This would still leave vast swathes of the country without Reading Recovery. It would not begin to put us up there with New Zealand, where the programme extends to the whole country and practically every six year old; where 18 per cent of the nation’s six year olds receive the intensive tuition every year; where there are 1,200 trained Reading Recovery teachers for a population that is 15 times smaller than ours.

But it would be a start. Will we get it?

Our National Literacy Strategy is masterminded by a ministerial adviser, Professor Michael Barber, who defends it as imaginative and redistributive. But so far, at least, it is not a strategy for helping children who are struggling with reading; it is for improving the overall level of literacy in primary schools. It is based on the assumption that the first problem to be tackled is bad teaching.

Its centrepiece is the literacy hour, during which teachers have to follow precisely a lesson plan provided by the government. There are no extra resources, unless you count the mountain of paperwork supplied to tell teachers how to run the literacy hour. It is a different, and supposedly more efficient, way of using the teachers we already have; nothing more. Meanwhile, the government supports all sorts of schemes designed to bring volunteer mentors into schools after a couple of days’ training.

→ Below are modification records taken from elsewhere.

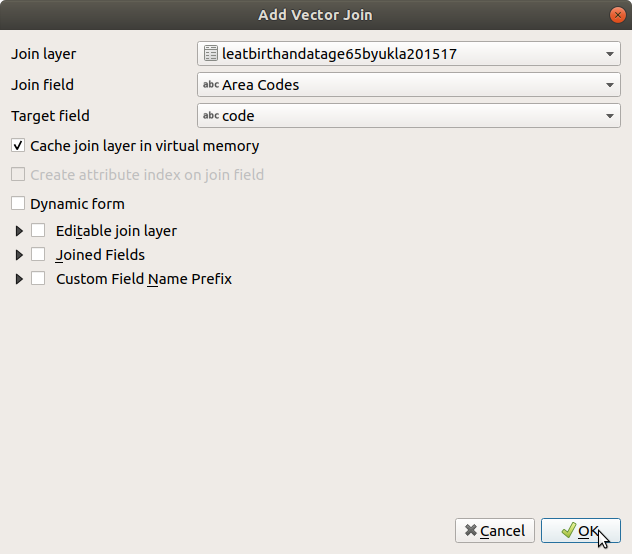
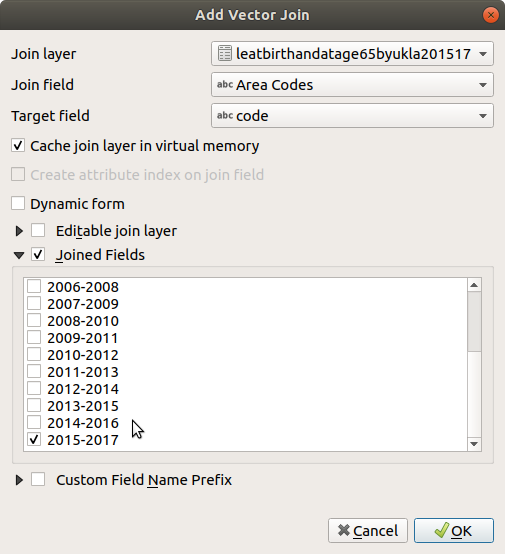
update join and style

diff --git a/handout.md b/handout.md
@@ -696,7 +696,31 @@ You need to provide a file path and make sure you select the correct Sheet (LE a
 Ensure you tick `Header at first line` and `End of file detection`, and check the preview looks correct before pressing `OK`.
 
 Whichever method you've chosen you should now see a new layer in your Layers panel listing the table.
-We will now join this to our spatial data.
+
+Before we join this to our spatial data it is advisable to perform a last check on the data to ensure it has been imported correctly and deal with any edge cases.
+Click on the `leatbirthandatage65byukla201517.csv` layer and open the attribute table (`F6`) or `Layer` > `Open Attribute Table` menu item.
+You should see something like the following:
+
+![Life expectancy layer attribute table](images/attribute-table.png)
+
+Notice that row 12 (City of London) has *`NULL`* for each year.
+This is genuinely missing data from the original spreadsheet and is not an import error, but we do have to correct this or it will affect our plot.
+To correct this we are going to remove it.
+
+The area code for City of London is `E09000001` (you can copy it from the attribute table if you like by right--clicking on the cell and pressing `Copy Cell Content`).
+Close the attribute table, select the layer in the `Layers` panel, right--click and press `Filter`.
+As before we are going to filter only the cases we want (using the filter we do not need to alter the original file in any way).
+This time, however, we are going to retain cases that *do not* match our criterion (i.e. we exclude City of London, which is much more efficient than including all other boroughs individually).
+Enter the following expression, either by clicking or typing directly as before (noting the double quotes around the label and the single quotes around the value):
+
+```
+"Area Codes" != 'E09000001'
+```
+
+![Filter City of London](images/filter-city-of-london.png)
+
+When you `Test` this 32 rows should remain.
+Press `OK` (and optionally verify the attribute table again).
 
 
 ### Join to spatial data
@@ -714,14 +738,16 @@ Press `Add` (the green `+`) then:
 1. Select the `Join layer` (this is the table layer)
 1. Select the `Join field` (this is the id column in the table layer)
 1. Select the `Target field` (this is the id column in the geometry layer)
+1. If you know you only need specific columns tick `Joined Fields` and click the arrow to display a list of columns and select only those you need. We only need `Area Codes` and `2015-2017` so tick these.
 1. Leave all other options as their default
+1. Press `OK` then `Apply`.
 
 ![Join dialogue](images/vector-join-dialogue.png)
 
 Now we can style our thematic map.
 Go to the `Symbology` tab and change `Single symbol` to `Graduated`.
-Select the column to base the styles on (I've used the most recent 2015--2017 data) and choose a colour ramp (I try to avoid red and green; more on this later).
-Select `Natural Breaks (Jenks)` under `Mode` and, for now, leave all options as their default (we'll talk more about stylistic choices later) and press `Classify`.
+Select the column to base the styles on (I've used the most recent `2015-2017` data) and choose a colour ramp (I try to avoid red and green; more on this later).
+Select `Natural Breaks (Jenks)` under `Mode` and, for now, leave all options as their default (we'll talk more about these choices later) and press `Classify` then `Apply`.
 
 ![Styling our map](images/le-thematic-map-jenks.png)
 
@@ -730,9 +756,25 @@ The resulting thematic map shows life expectancy at birth for females for all Lo
 ![Life expectancy at birth for females by London Borough](images/le-london-jenks.png)
 
 Use the `Identify Features` (`CTRL`/`CMD` + `Shift` + `I`) tool to find the names of the boroughs.
-The highest life expectancies are in: Harrow; Barnet; Camden; Westminster, Kensington and Chelsea; Richmond upon Thames; and Bromley.
+The highest life expectancies are in: Harrow; Camden; Westminster, Kensington and Chelsea; and Richmond upon Thames.
 The lowest life expectancies are in: Hackney; Tower Hamlets; Newham; Greenwich; and Barking and Dagenham, all on the east side of London.
+We'll get into analysis later, but if you're at all familiar with London you will no doubt notice a pattern to these.
 
+Congratulations on producing your first thematic map!
+
+
+## Breaks
+
+When mapping life expectancy above I simply instructed you to use `Natural Breaks (Jenks)`, but choosing (and styling) breaks is so important that I want to spend some time discussing this properly now.
+Just as when we are presenting non--spatial data it is essential to think about how we present that data, particularly when we group data into categories (or 'cut' it) which is typically necessary when presenting spatial data[^alternatives-to-cut].
+
+[^alternatives-to-cut]: There are alternatives to cutting or grouping the data, including using a smooth continuous gradient and plotting a 3D image and using the z--axis to denote the theme, but cutting the data is the most common approach.
+
+
+
+
+
+### Colours
 
 <!--TODO Choosing styles -->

In other words, so far the government’s attack on illiteracy has not cost much. Will the government now take the very small steps Clay has suggested, which will increase the effectiveness of the resources we already have? If it wants to make a real assault on illiteracy, it will start to spend some real money. If it doesn’t, expect more calls for volunteer mentors and more glossy packs for teachers.